Pennsauken School District Cuts Ribbon On New Trade Programs

By Frank Sinatra, AAP Editor

Last month, the Pennsauken School District officially cut the ribbon on the high school’s new trade programs. Beginning this year, Pennsauken High School offers career technical education (CTE) programs in carpentry, cosmetology, automotive technology, and culinary arts.

“We’re excited to launch these new programs for our students,” says Tarah Gillespie, district curriculum supervisor for grades sixth through 12. “The purpose of these programs is to get our students certifications and get them on track to getting jobs post high school.”

Over the summer, the high school underwent extensive renovations to upgrade the building’s facilities to accommodate the new CTE programs. But according to Gillespie, the development of these classes started months earlier.

“The work started way before the summer, writing curriculum for 16 courses, getting the curriculum and programs approved by the state, and ordering and organizing the materials and supplies that the students will need. It was a very large task and a very involved process.”

All that hard work has paid off, as there’s been an overwhelming interest from students to enroll in these classes.

“For cosmetology, there were 123 applicants for 23 chairs. In carpentry, there are 60 students enrolled,” explains Nick Perry, president, Pennsauken Board of Education. “These are the types of programs that many students are dying to get into.”
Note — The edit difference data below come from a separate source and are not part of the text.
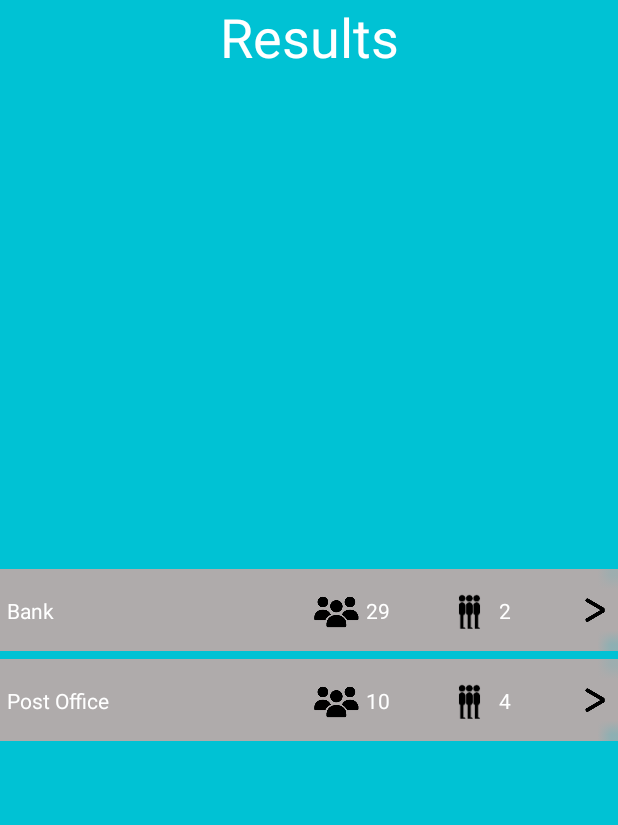
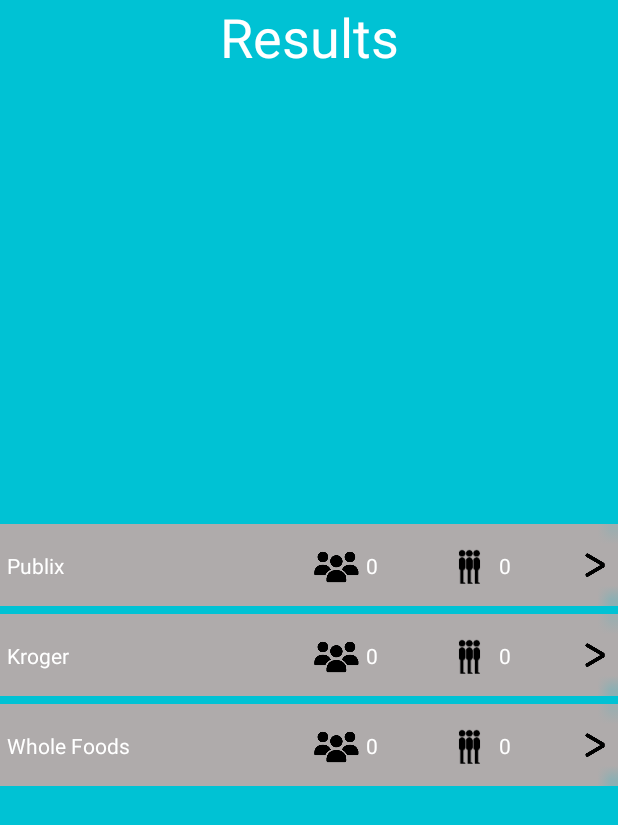
Before and after one commit to FuadYoussef/SafeShop, an Android app: the SearchActivity screen opened directly, with no data from a screen before it, after a tap on an icon or button, on a phone screen of 412 x 824 dp. Shown: the top 825 px of the screen. Run offline under Robolectric (Android 15) with nearby library versions, the phone set to English and light mode, and no system bars; 3 statements that could not run were skipped.

Commit message:
started being able to display businesses

```diff
--- a/app/src/main/java/tech/youssef/safeshop/Business.java
+++ b/app/src/main/java/tech/youssef/safeshop/Business.java
@@ -9,12 +9,15 @@
     private int numShopping;
     private int numWaiting;
     private int maxOccupancy;
-    private ArrayList<String> reviews = new ArrayList<>();
+    private ArrayList<String> reviews;
+    private ArrayList<String> policies;
     private double rating;
     private int ratingSum;
     private int numRating;
+    private String type;
+    private int range;
 
-    public Business(String name, int maxOccupancy) {
+    public Business(String name, int maxOccupancy, int range, String type, ArrayList<String> reviews, ArrayList<String> policies) {
         this.name = name;
         this.numCustomers = 0;
         this.numShopping = 0;
@@ -24,6 +27,8 @@
         this.rating = 0;
         this.ratingSum = 0;
         this.numRating = 0;
+        this.reviews = reviews;
+        this.policies = policies;
     }
 
     public void addCustomer() {
@@ -59,6 +64,11 @@
         reviews.add(review);
     }
 
+    public void addPolicy(String policy) {
+        policies.add(policy);
+    }
+
+
     public int getNumCustomers() {
         return numCustomers;
     }
@@ -81,4 +91,12 @@
     public ArrayList<String> getReviews() {
         return reviews;
     }
+
+    public ArrayList<String> getPolicies() {
+        return policies;
+    }
+
+    public String getName() {
+        return name;
+    }
 }
--- a/app/src/main/java/tech/youssef/safeshop/DisplayResultsActivity.java
+++ b/app/src/main/java/tech/youssef/safeshop/DisplayResultsActivity.java
@@ -14,15 +14,36 @@
 
     @Override
     protected void onCreate(Bundle savedInstanceState) {
-        ArrayList<String> businessNames = new ArrayList<>();
-        ArrayList<Integer> numCustomers = new ArrayList<>();
-        ArrayList<Integer> numWaiting = new ArrayList<>();
-        businessNames.add("Bank");
-        businessNames.add("Post Office");
-        numCustomers.add(29);
-        numCustomers.add(10);
-        numWaiting.add(2);
-        numWaiting.add(4);
+        Bundle extras = getIntent().getExtras();
+        String type;
+        String sort;
+        int location;
+        if(extras != null) {
+            type = extras.getString("type");
+            sort = extras.getString("sort");
+            location = extras.getInt("location");
+        }
+        ArrayList<Business> businesses = new ArrayList<>();
+        ArrayList<String> reviews1 = new ArrayList<>();
+        ArrayList<String> reviews2 = new ArrayList<>();
+        ArrayList<String> reviews3 = new ArrayList<>();
+        ArrayList<String> policy1 = new ArrayList<>();
+        ArrayList<String> policy2 = new ArrayList<>();
+        ArrayList<String> policy3 = new ArrayList<>();
+        Business b1 = new Business("Publix", 50, 5, "Grocery Store" ,reviews1, policy1);
+        Business b2 = new Business("Kroger", 100, 10, "Grocery Store" ,reviews2, policy2);
+        Business b3 = new Business("Whole Foods", 70, 20, "Grocery Store" ,reviews3, policy3);
+        businesses.add(b1);
+        businesses.add(b2);
+        businesses.add(b3);
+        ArrayList<String> bnames = new ArrayList<>();
+        ArrayList<Integer> bnum = new ArrayList<>();
+        ArrayList<Integer> bwait = new ArrayList<>();
+        for (Business b : businesses) {
+            bnames.add(b.getName());
+            bnum.add(b.getNumCustomers());
+            bwait.add(b.getNumWaiting());
+        }
         super.onCreate(savedInstanceState);
         setContentView(R.layout.activity_display_results);
         recyclerView = findViewById(R.id.resultRecycle);
@@ -30,7 +51,7 @@
         recyclerView.setLayoutManager(layoutManager);
 
         // specify an adapter (see also next example)
-        mAdapter = new mAdapter(businessNames, numCustomers, numWaiting, this);
+        mAdapter = new mAdapter(bnames, bnum, bwait, this);
         recyclerView.setAdapter(mAdapter);
     }
 }
--- a/app/src/main/java/tech/youssef/safeshop/SearchActivity.java
+++ b/app/src/main/java/tech/youssef/safeshop/SearchActivity.java
@@ -9,7 +9,9 @@
 import android.widget.Spinner;
 
 public class SearchActivity extends AppCompatActivity {
-
+    Spinner typeSpinner;
+    Spinner locationSpinner;
+    Spinner sortSpinner;
     @Override
     protected void onCreate(Bundle savedInstanceState) {
         super.onCreate(savedInstanceState);
@@ -49,7 +51,13 @@
     }
 
     public void search(View view) {
+        String type = typeSpinner.getSelectedItem().toString();
+        int location = Integer.parseInt(locationSpinner.getSelectedItem().toString());
+        String sort = sortSpinner.getSelectedItem().toString();
         Intent intent = new Intent(this, DisplayResultsActivity.class);
+        intent.putExtra("type", type);
+        intent.putExtra("location", location);
+        intent.putExtra("sort", sort);
         startActivity(intent);
     }
 }
--- a/app/src/main/res/values/strings.xml
+++ b/app/src/main/res/values/strings.xml
@@ -11,11 +11,11 @@
 
     <string-array name="store_location_array">
         <item>Search Radius…</item>
-        <item>5 miles</item>
-        <item>10 miles</item>
-        <item>15 miles</item>
-        <item>20 miles</item>
-        <item>25 miles</item>
+        <item>5</item>
+        <item>10</item>
+        <item>15</item>
+        <item>20</item>
+        <item>25</item>
     </string-array>
 
     <string-array name="sort_by_array">
```
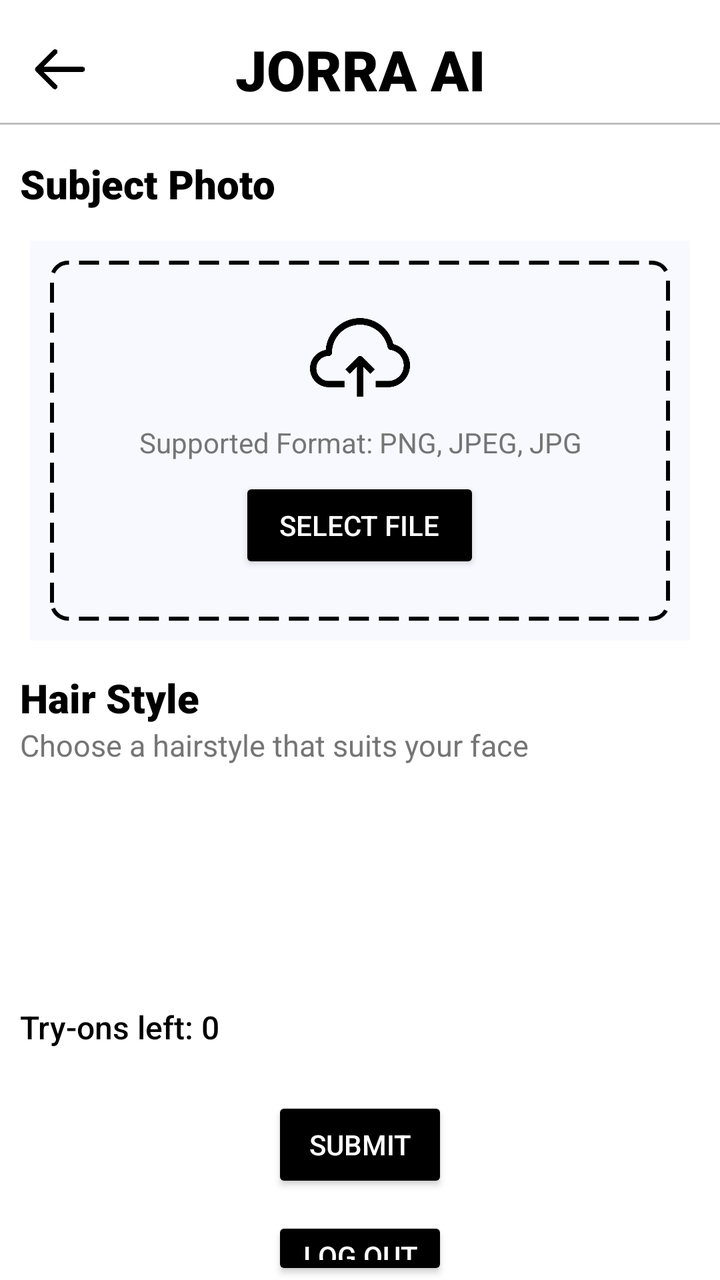
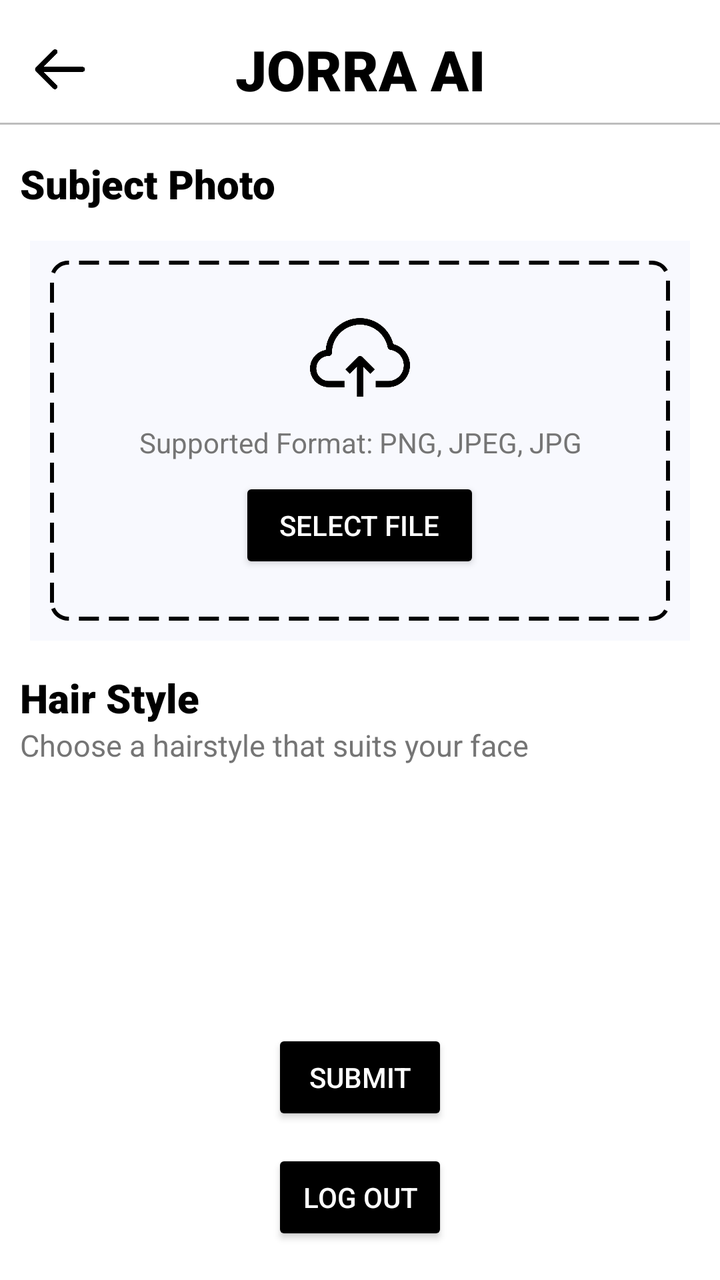

Two renders of the same Android screen: before a commit and after it. Below are the layout's source before the change and the commit's diff.
<!-- AndroidManifest.xml: application theme Theme.JORRAAI -->
<!-- res/layout/activity_upload.xml -->
<?xml version="1.0" encoding="utf-8"?>
<androidx.constraintlayout.widget.ConstraintLayout
    xmlns:android="http://schemas.android.com/apk/res/android"
    xmlns:app="http://schemas.android.com/apk/res-auto"
    xmlns:tools="http://schemas.android.com/tools"
    android:id="@+id/main"
    android:layout_width="match_parent"
    android:layout_height="match_parent"
    android:background="@color/white"
    tools:context=".UploadActivity">

    <LinearLayout
        android:layout_width="match_parent"
        android:layout_height="match_parent"
        android:orientation="vertical">

        
        <androidx.constraintlayout.widget.ConstraintLayout
            android:layout_width="match_parent"
            android:layout_height="wrap_content"
            android:paddingStart="15dp"
            android:paddingEnd="15dp"
            android:layout_marginTop="16dp">

            <ImageView
                android:id="@+id/backbtn"
                android:layout_width="30dp"
                android:layout_height="30dp"
                android:src="@drawable/back"
                app:layout_constraintStart_toStartOf="parent"
                app:layout_constraintTop_toTopOf="parent"
                app:layout_constraintBottom_toBottomOf="parent"/>

            <TextView
                android:id="@+id/titleText"
                android:layout_width="wrap_content"
                android:layout_height="wrap_content"
                android:text="JORRA AI"
                android:textSize="28sp"
                android:fontFamily="sans-serif-black"
                android:textColor="@color/black"
                app:layout_constraintStart_toStartOf="parent"
                app:layout_constraintEnd_toEndOf="parent"
                app:layout_constraintTop_toTopOf="parent"
                app:layout_constraintBottom_toBottomOf="parent"
                android:gravity="center"/>
        </androidx.constraintlayout.widget.ConstraintLayout>

        
        <View
            android:layout_width="match_parent"
            android:layout_height="1dp"
            android:background="#BDBDBD"
            android:layout_marginTop="8dp"/>

        
        <TextView
            android:layout_width="wrap_content"
            android:layout_height="wrap_content"
            android:text="Subject Photo"
            android:textSize="20sp"
            android:textColor="@color/black"
            android:fontFamily="sans-serif-black"
            android:paddingStart="10dp"
            android:paddingTop="16dp"/>

        
        <FrameLayout
            android:id="@+id/imagePreviewFrame"
            android:layout_width="match_parent"
            android:layout_height="200dp"
            android:layout_margin="15dp"
            android:background="#F8F9FE"
            android:clipToPadding="false"
            android:padding="10dp">

            
            <View
                android:id="@+id/dottedBorder"
                android:layout_width="match_parent"
                android:layout_height="match_parent"
                android:background="@drawable/dotted_border" />

            
            <ImageView
                android:id="@+id/imagePreview"
                android:layout_width="match_parent"
                android:layout_height="match_parent"
                android:scaleType="fitCenter"
                android:adjustViewBounds="true"
                android:visibility="gone"/>

            
            <LinearLayout
                android:layout_width="match_parent"
                android:layout_height="match_parent"
                android:gravity="center"
                android:orientation="vertical">

                <ImageView
                    android:id="@+id/uploadIcon"
                    android:layout_width="50dp"
                    android:layout_height="50dp"
                    android:layout_marginBottom="8dp"
                    android:contentDescription="Upload Icon"
                    android:src="@drawable/upload" />

                <TextView
                    android:id="@+id/supportedFormatText"
                    android:layout_width="wrap_content"
                    android:layout_height="wrap_content"
                    android:text="Supported Format: PNG, JPEG, JPG"
                    android:textSize="14sp"
                    android:textColor="#757575"
                    android:layout_marginBottom="8dp"
                    android:gravity="center"/>

                <Button
                    android:id="@+id/selectFileBtn"
                    android:layout_width="wrap_content"
                    android:layout_height="wrap_content"
                    android:backgroundTint="@color/black"
                    android:textColor="@android:color/white"
                    android:text="Select File"
                    android:paddingStart="20dp"
                    android:paddingEnd="20dp"/>
            </LinearLayout>

        </FrameLayout>

        
        <TextView
            android:layout_width="wrap_content"
            android:layout_height="wrap_content"
            android:text="Hair Style"
            android:textColor="@color/black"
            android:textSize="20sp"
            android:fontFamily="sans-serif-black"
            android:paddingStart="10dp"/>

        <TextView
            android:layout_width="wrap_content"
            android:layout_height="wrap_content"
            android:text="Choose a hairstyle that suits your face"
            android:textSize="15sp"
            android:textColor="#757575"
            android:fontFamily="sans-serif"
            android:paddingStart="10dp"
            android:paddingBottom="8dp"/>

        
        <androidx.recyclerview.widget.RecyclerView
            android:id="@+id/recyclerViewHairstyles"
            android:layout_width="match_parent"
            android:layout_height="100dp"
            android:orientation="horizontal"
            android:paddingStart="8dp"
            android:paddingEnd="8dp"
            android:clipToPadding="false"/>

        
        <TextView
            android:id="@+id/tryOnsText"
            android:layout_width="wrap_content"
            android:layout_height="wrap_content"
            android:text="Try-ons left: 0"
            android:paddingStart="10dp"
            android:paddingTop="12dp"
            android:textColor="@color/black"
            android:textSize="16sp"
            android:fontFamily="sans-serif-medium"/>

        
        <Button
            android:id="@+id/submitformbtn"
            android:layout_width="wrap_content"
            android:layout_height="wrap_content"
            android:text="Submit"
            android:textColor="@color/white"
            android:layout_gravity="center"
            android:layout_marginTop="24dp"
            android:backgroundTint="@color/black"/>

        
        <Button
            android:id="@+id/logoutBtn"
            android:layout_width="wrap_content"
            android:layout_height="wrap_content"
            android:text="Log out"
            android:textColor="@android:color/white"
            android:layout_gravity="center"
            android:layout_marginTop="12dp"
            android:backgroundTint="@color/black"/>

    </LinearLayout>

</androidx.constraintlayout.widget.ConstraintLayout>
<!-- resources referenced by this layout -->
<resources>
  <color name="black">#FF000000</color>
  <color name="white">#FFFFFFFF</color>
  <!-- drawable back: png bitmap (drawable, 3573 bytes) -->
  <!-- drawable dotted_border (drawable) -->
  <shape xmlns:android="http://schemas.android.com/apk/res/android"
      android:shape="rectangle">
      <solid android:color="@android:color/transparent"/>
      <stroke
          android:width="2dp"
          android:color="@color/black"
          android:dashWidth="10dp"
          android:dashGap="5dp"/>
      <corners android:radius="8dp"/>
  </shape>
  <!-- drawable upload: png bitmap (drawable, 14196 bytes) -->
  <style name="Theme.JORRAAI" parent="Base.Theme.JORRAAI" />
  <style name="Base.Theme.JORRAAI" parent="Theme.Material3.DayNight.NoActionBar">
          
          
      </style>
</resources>

<!-- the commit's change to res/layout/activity_upload.xml (unified diff, before → after) -->
@@ -159,18 +159,9 @@
             android:clipToPadding="false"/>
 
         
-        <TextView
-            android:id="@+id/tryOnsText"
-            android:layout_width="wrap_content"
-            android:layout_height="wrap_content"
-            android:text="Try-ons left: 0"
-            android:paddingStart="10dp"
-            android:paddingTop="12dp"
-            android:textColor="@color/black"
-            android:textSize="16sp"
-            android:fontFamily="sans-serif-medium"/>
+        
 
-        
+         
         <Button
             android:id="@+id/submitformbtn"
             android:layout_width="wrap_content"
In addition, three out of the four teachers involved in these programs, Jason Wilson, John Warwick, and Jibril Smitherman, all graduated from Pennsauken High School and have come back to prepare these students for career and technical readiness.

“Pennsauken has a strong sense of community; to have these PHS graduates return to their old high school and prepare the next generation of students for career and technical readiness speaks volumes,” says Dr. Ronnie Tarchichi, superintendent of schools for the Pennsauken School District. “Our vocational programs will rival any programs on any campus. It’s an important part of making Pennsauken a comprehensive school district that offers dual credit courses, advanced placement courses, college preparatory courses, and vocational courses.”

There is a real need for vocational workers. The New Jersey Business and Industry Association estimates that 80 percent of manufacturers in the nation have a significant shortage of qualified applicants for skilled production positions.

“As part of the process for developing Pennsauken’s trade programs, we met with many of the unions, including the United Brotherhood of Carpenters and Joiners, and the International Association of Bridge, Structural, Ornamental and Reinforcing Iron Workers Union,” says Perry. “In speaking with any of these people, their commonality was that they do not have enough students in these types of vocational programs. So it was an easy fix for us.”

The District also plans to add more CTE programs within the next two years.

“Our long term goals are to add additional programs in 2018-2019 and 2019-2020 school years. First, we’re going to add electrical trades and welding. Then the year after that, we’ll add plumbing,” explains Gillespie. “We also are looking to build community partnerships, so that our students can work with people in these industries. We want to give each and every student the tools they need to have success after graduation, whether it’s through post-secondary education or a vocational career.”

Translate »